Blu-ray Disc Features:
- Number of Discs: 2
- Rated: Unrated
- Run Time: 1 hours, 55 minutes
- Video: Color
- Released: October 6, 2009
- Originally Released: 2001
- Label: Shout Factory
- Encoding: Region 1 (USA & Canada)
- Note: Disc One: Audio commentary with director Takashi Miike and screenwriter Daisuke Tengan
- Disc Two: New interviews with cast members Ryo Ishibashi, Eihi Shiina, Renji Ishibashi and Ren Osugi
- International trailers
- Collectors Edition
- Aspect Ratio: Widescreen
- Dolby True HD 5.1 - Japanese
- DTS HD Master Audio - Japanese
- Subtitles - English
Performers, Cast and Crew:
New York Times - 08/08/2001
"...With a quiet that's meticulously transformed into moodiness and then fear-filled tension, the director Takashi Miike eases us in slowly....AUDITION doesn't let you down..."
Box Office - 12/01/2001
"...Miike has a Bunuelian talent for turning our preconceptions on their heads as a scare tactic..."
Entertainment Weekly - 08/02/2002
"...Awful good....This tough, witty grotesquerie aims to shock with a torture sequence so intense it'll make your curls curl..."

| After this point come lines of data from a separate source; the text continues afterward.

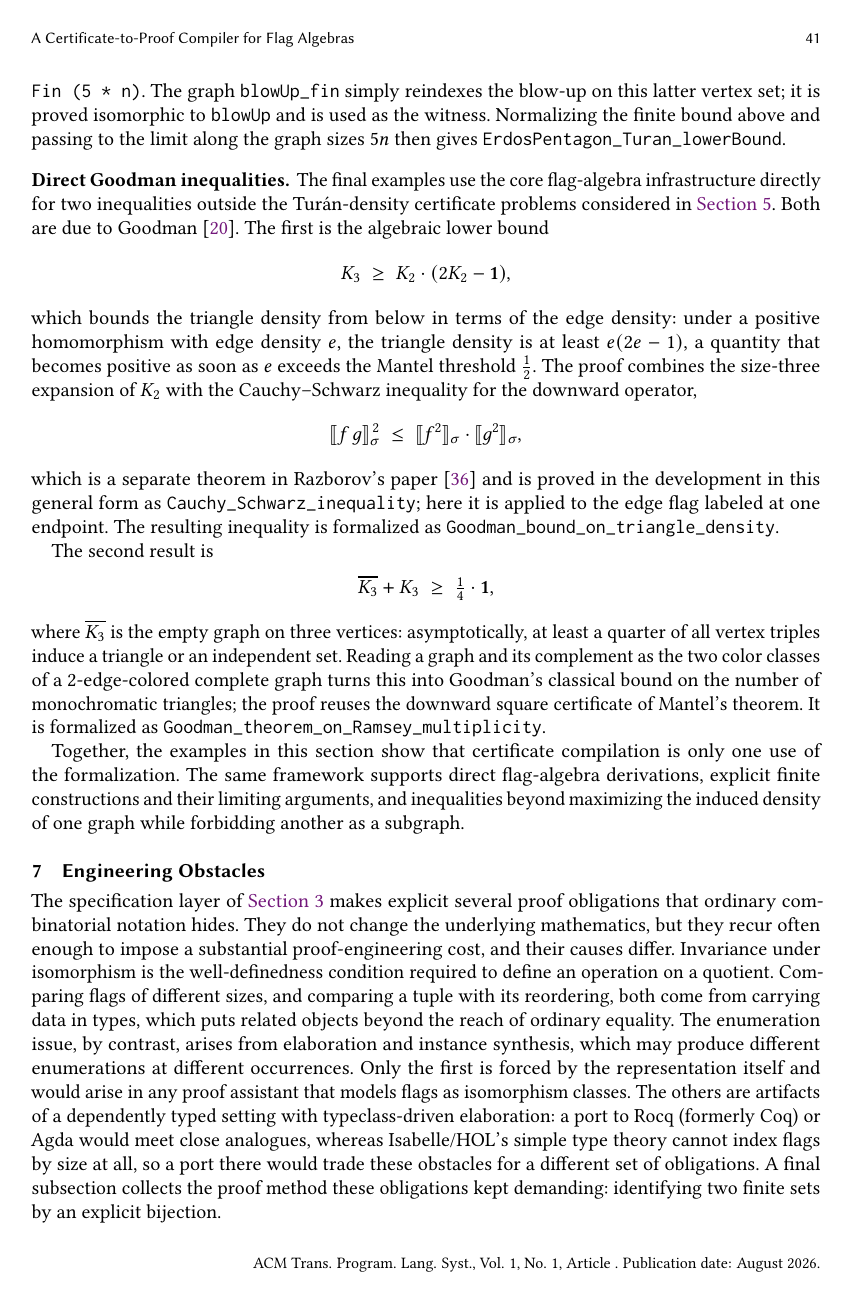
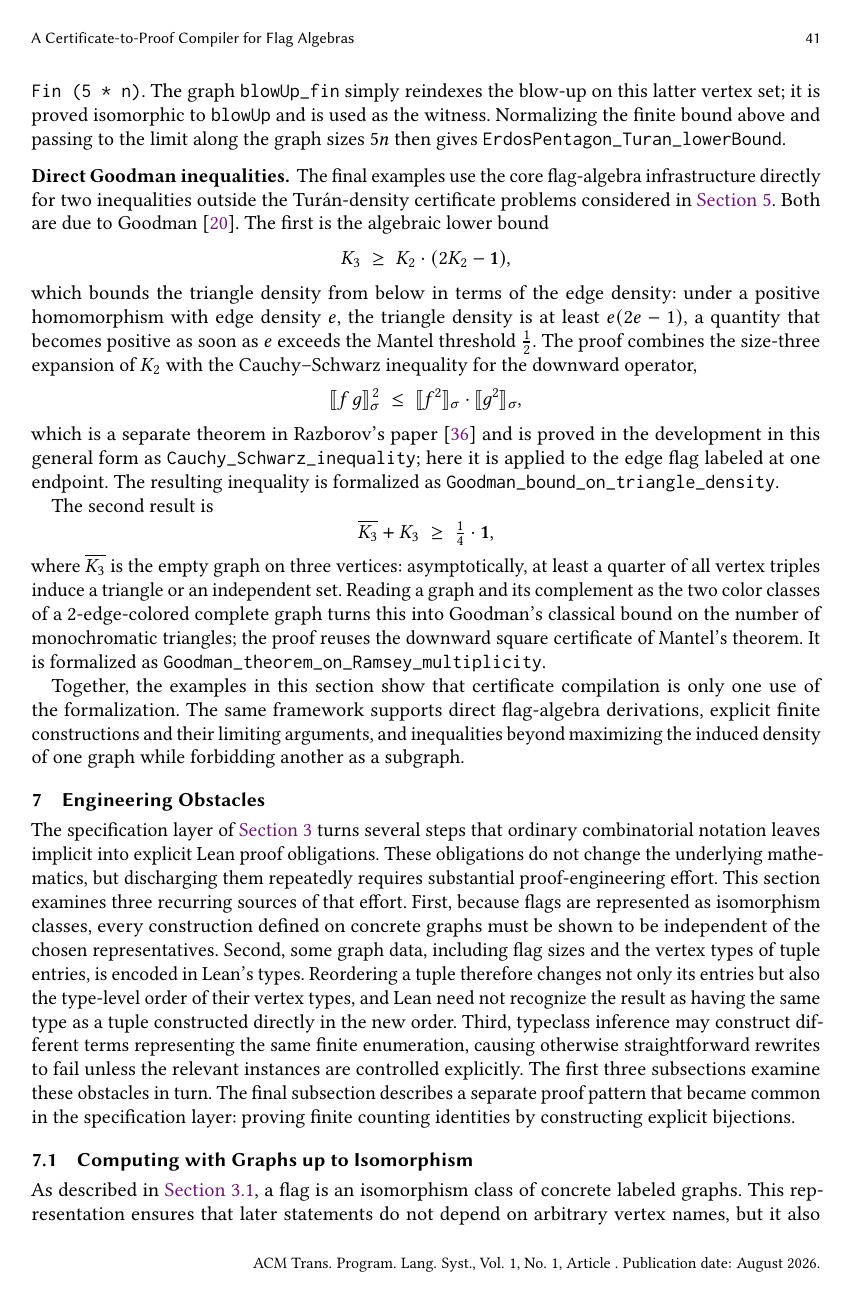
Before and after one commit to taeyool/lean-flag-algebras, a LaTeX paper (papers/TOPLAS/paper_toplas.tex): page 41 of 55. Compiled offline with pdfLaTeX.

Commit message:
edited Section 7, Section 7.1

```diff
--- a/papers/TOPLAS/paper_toplas.tex
+++ b/papers/TOPLAS/paper_toplas.tex
@@ -3504,26 +3504,27 @@ while forbidding another as a subgraph.
 \section{Engineering Obstacles}
 \label{sec:obstacles}
 
-The specification layer of \Cref{sec:abstract} makes explicit several proof
-obligations that ordinary combinatorial notation hides.  They do not change
-the underlying mathematics, but they recur often enough to impose a
-substantial proof-engineering cost, and their causes differ.  Invariance
-under isomorphism is the well-definedness condition required to define an
-operation on a quotient.  Comparing flags of different sizes, and comparing a
-tuple with its reordering, both come from carrying data in types, which puts
-related objects beyond the reach of ordinary equality.  The enumeration issue,
-by contrast,
-arises from elaboration and instance synthesis, which may produce
-different enumerations at different occurrences.  Only the first is forced by
-the representation itself and would arise in any proof assistant that models
-flags as isomorphism classes.  The others are artifacts of a dependently
-typed setting with typeclass-driven elaboration: a port to Rocq (formerly
-Coq) or Agda would meet close analogues, whereas Isabelle/HOL's simple type
-theory cannot index flags by size at all, so a port there would trade these
-obstacles for a different set of obligations.  A final
-subsection collects the proof method these obligations kept demanding:
-identifying two finite sets by an explicit bijection.
+The specification layer of \Cref{sec:abstract} turns several steps that
+ordinary combinatorial notation leaves implicit into explicit Lean proof
+obligations.  These obligations do not change the underlying mathematics, but
+discharging them repeatedly requires substantial proof-engineering effort.
+This section examines three recurring sources of that effort.  First, because
+flags are represented as isomorphism classes, every construction defined on
+concrete graphs must be shown to be independent of the chosen representatives.
+Second, some graph data, including flag sizes and the vertex types of tuple
+entries, is encoded in Lean's types.  Reordering a tuple therefore changes not
+only its entries but also the type-level order of their vertex types, and Lean
+need not recognize the result as having the same type as a tuple constructed
+directly in the new order.  Third, typeclass inference may construct different
+terms representing the same finite enumeration, causing otherwise
+straightforward rewrites to fail unless the relevant instances are controlled
+explicitly.  The first three subsections examine these obstacles in turn.  The
+final subsection describes a separate proof pattern that became common in the
+specification layer: proving finite counting identities by constructing
+explicit bijections.
 
 \subsection{Computing with Graphs up to Isomorphism}
 
 As described in \Cref{sec:flagtypes}, a flag is an isomorphism class of
+concrete labeled graphs.  This representation ensures that later statements
+do not depend on arbitrary vertex names, but it also imposes a recurring
```
Also changed, not shown: papers/TOPLAS/paper_toplas.tex (31 more changed lines).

AUDITION is an art-house cult horror film that will be talked about for a long time to come. Ryo Ishibashi stars as Aoyama, a single father who has not dated since his wife died seven years earlier. To help find another woman to bring joy into Aoyama's charmless life, his best friend, television producer Yoshikawa, convinces Aoyama that they should add a fake part to a show they are auditioning actresses for--a role that will become Aoyama's real-life companion. After a series of comical auditions, in walks a woman whom Aoyama thinks is perfect--Asami, played by former model Eihi Shiina. But when Aoyama proves too tentative in his courting--and starts learning odd things about Asami's past--she decides to exact a revenge that filmgoers will never forget.

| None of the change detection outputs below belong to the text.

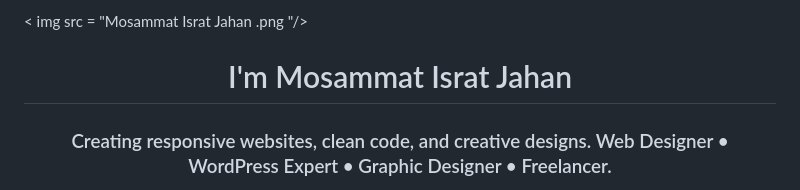
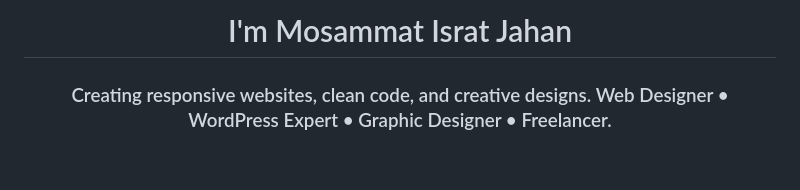
Before and after one commit to shimazia287-ship-it/-shimazia287-ship-it, a Markdown page: README.md, the part around the change. Rendered like a GitHub page; blank space fills up the shorter version.

```diff
--- a/README.md
+++ b/README.md
@@ -1,4 +1,4 @@
- < img src = "Mosammat Israt Jahan .png "/>   <h1 align="center"> I'm Mosammat Israt Jahan</h1>
+  <h1 align="center"> I'm Mosammat Israt Jahan</h1>
 <h3 align="center">Creating responsive websites, clean code, and creative designs. Web Designer • WordPress Expert • Graphic Designer • Freelancer.</h3>
 
 <p align="left"> <img src="https://komarev.com/ghpvc/?username=shimazia287-ship-it&label=Profile%20views&color=0e75b6&style=flat" alt="shimazia287-ship-it" /> </p>
```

Director Takashi Miike's film, based on the novel by Ryu Murakami, begins like a slow-moving romance, carefully developing the characters and their maturing relationships. But suddenly, seemingly out of nowhere, the mood and pace change, smashing viewers over the head with fast cuts between the past and the present, with dreamlike images that turn into torrid nightmares, with screams and shouts where there had been soft-spoken whispers, with blood and violence that replaces love and longing. The last section of the film is one of the most brutal torture scenes ever put on celluloid, and it is definitely not for the faint of heart. But even in its gore-filled shockingness, the film is beautiful to look at, a monumental achievement by a director willing to take chances and challenge his audience.
Essential Cinema |

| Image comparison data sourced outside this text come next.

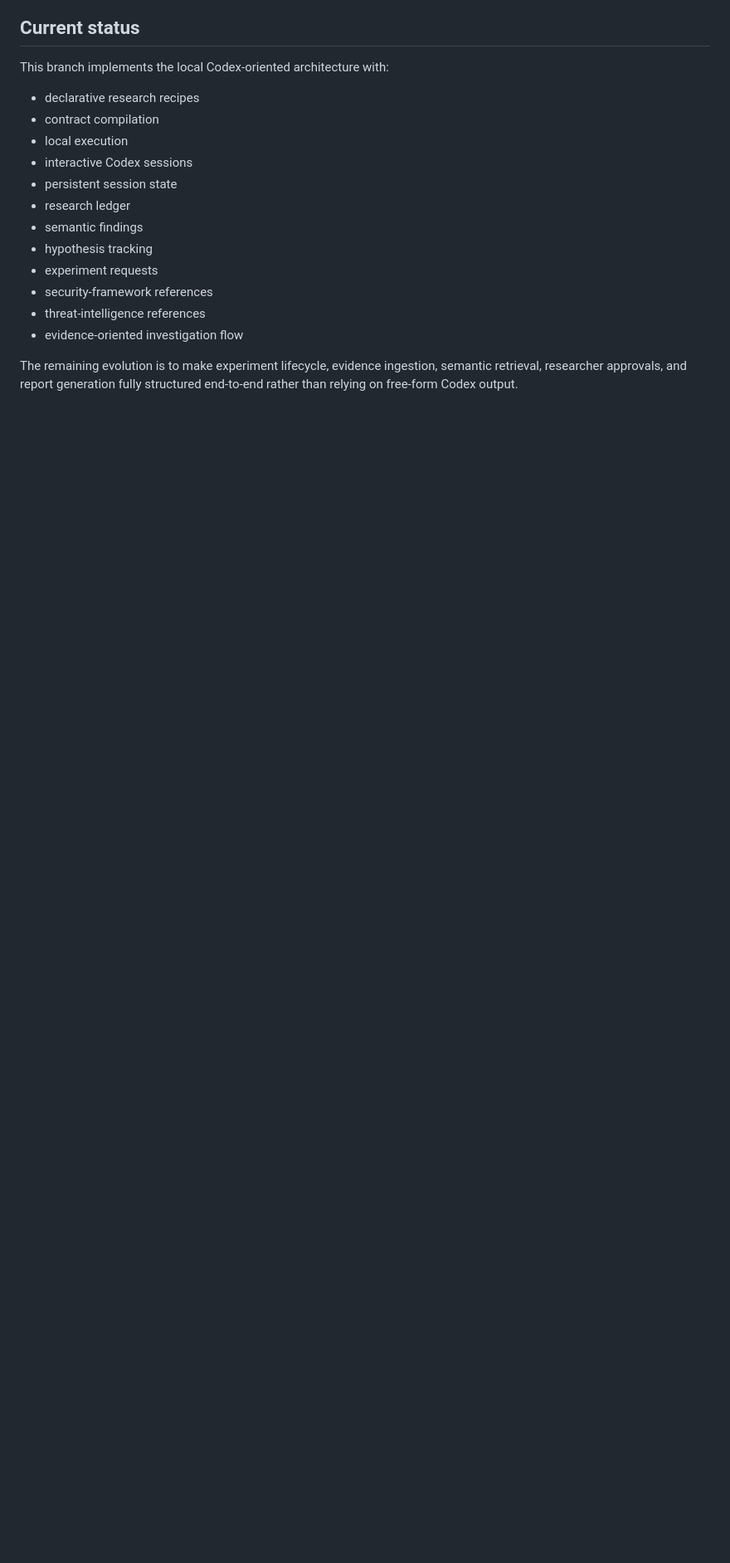
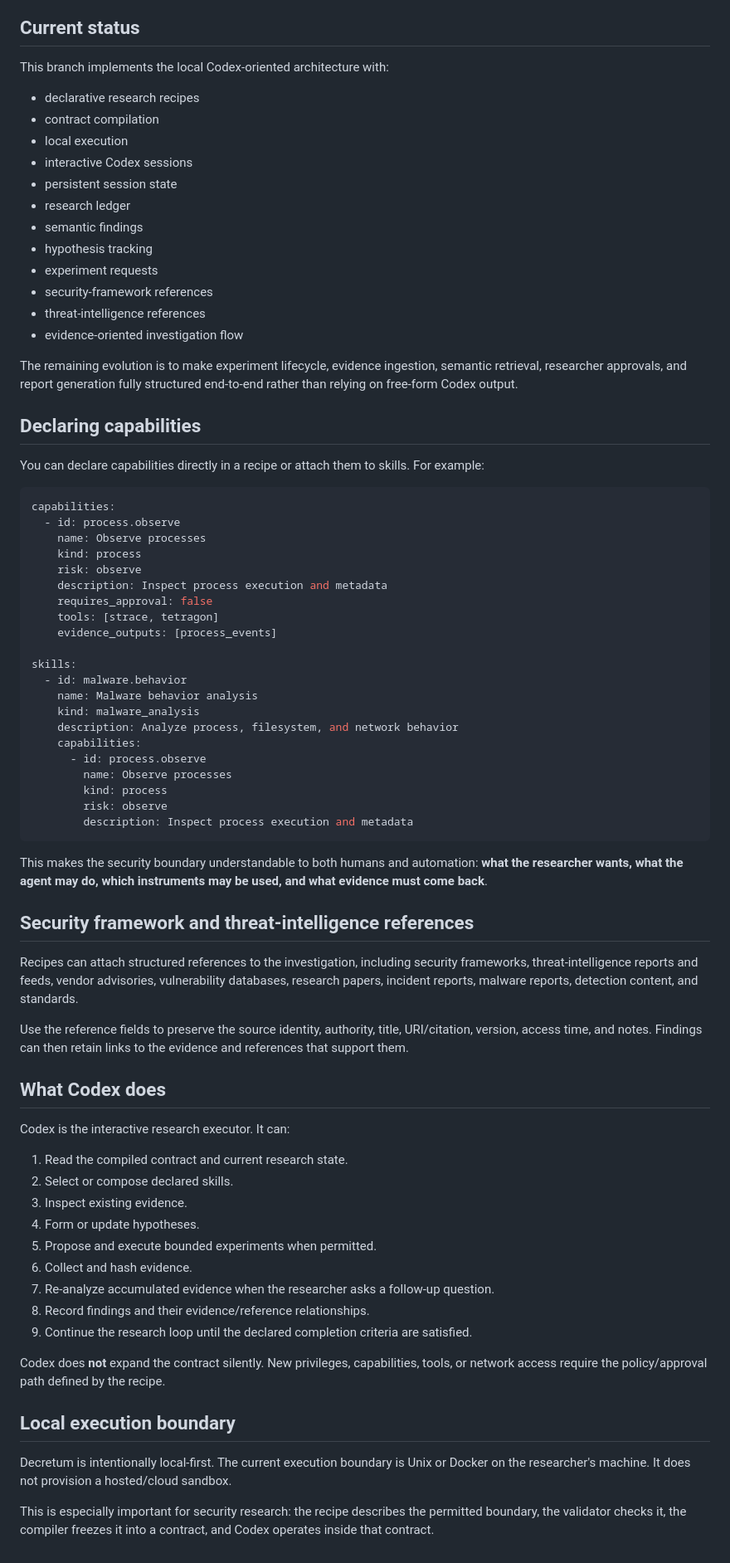
Before and after one commit to Opposum0112/Decretum, a Markdown page: README.md, the part around the change. Shown at 83% size. Drawn GitHub-style; blank space fills up the shorter version.

Commit message:
Document first-class capabilities and end-user research workflow

````diff
--- a/README.md
+++ b/README.md
@@ -568,3 +568,62 @@ This branch implements the local Codex-oriented architecture with:
 - evidence-oriented investigation flow
 
 The remaining evolution is to make experiment lifecycle, evidence ingestion, semantic retrieval, researcher approvals, and report generation fully structured end-to-end rather than relying on free-form Codex output.
+
+
+## Declaring capabilities
+
+You can declare capabilities directly in a recipe or attach them to skills. For example:
+
+```yaml
+capabilities:
+  - id: process.observe
+    name: Observe processes
+    kind: process
+    risk: observe
+    description: Inspect process execution and metadata
+    requires_approval: false
+    tools: [strace, tetragon]
+    evidence_outputs: [process_events]
+
+skills:
+  - id: malware.behavior
+    name: Malware behavior analysis
+    kind: malware_analysis
+    description: Analyze process, filesystem, and network behavior
+    capabilities:
+      - id: process.observe
+        name: Observe processes
+        kind: process
+        risk: observe
+        description: Inspect process execution and metadata
+```
+
+This makes the security boundary understandable to both humans and automation: **what the researcher wants, what the agent may do, which instruments may be used, and what evidence must come back**.
+
+## Security framework and threat-intelligence references
+
+Recipes can attach structured references to the investigation, including security frameworks, threat-intelligence reports and feeds, vendor advisories, vulnerability databases, research papers, incident reports, malware reports, detection content, and standards.
+
+Use the reference fields to preserve the source identity, authority, title, URI/citation, version, access time, and notes. Findings can then retain links to the evidence and references that support them.
+
+## What Codex does
+
+Codex is the interactive research executor. It can:
+
+1. Read the compiled contract and current research state.
+2. Select or compose declared skills.
+3. Inspect existing evidence.
+4. Form or update hypotheses.
+5. Propose and execute bounded experiments when permitted.
+6. Collect and hash evidence.
+7. Re-analyze accumulated evidence when the researcher asks a follow-up question.
+8. Record findings and their evidence/reference relationships.
+9. Continue the research loop until the declared completion criteria are satisfied.
+
+Codex does **not** expand the contract silently. New privileges, capabilities, tools, or network access require the policy/approval path defined by the recipe.
+
+## Local execution boundary
+
+Decretum is intentionally local-first. The current execution boundary is Unix or Docker on the researcher's machine. It does not provision a hosted/cloud sandbox.
+
+This is especially important for security research: the recipe describes the permitted boundary, the validator checks it, the compiler freezes it into a contract, and Codex operates inside that contract.
````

Theatrical Release |
- Theatrical Release: AUGUST 8, 2001 (NY)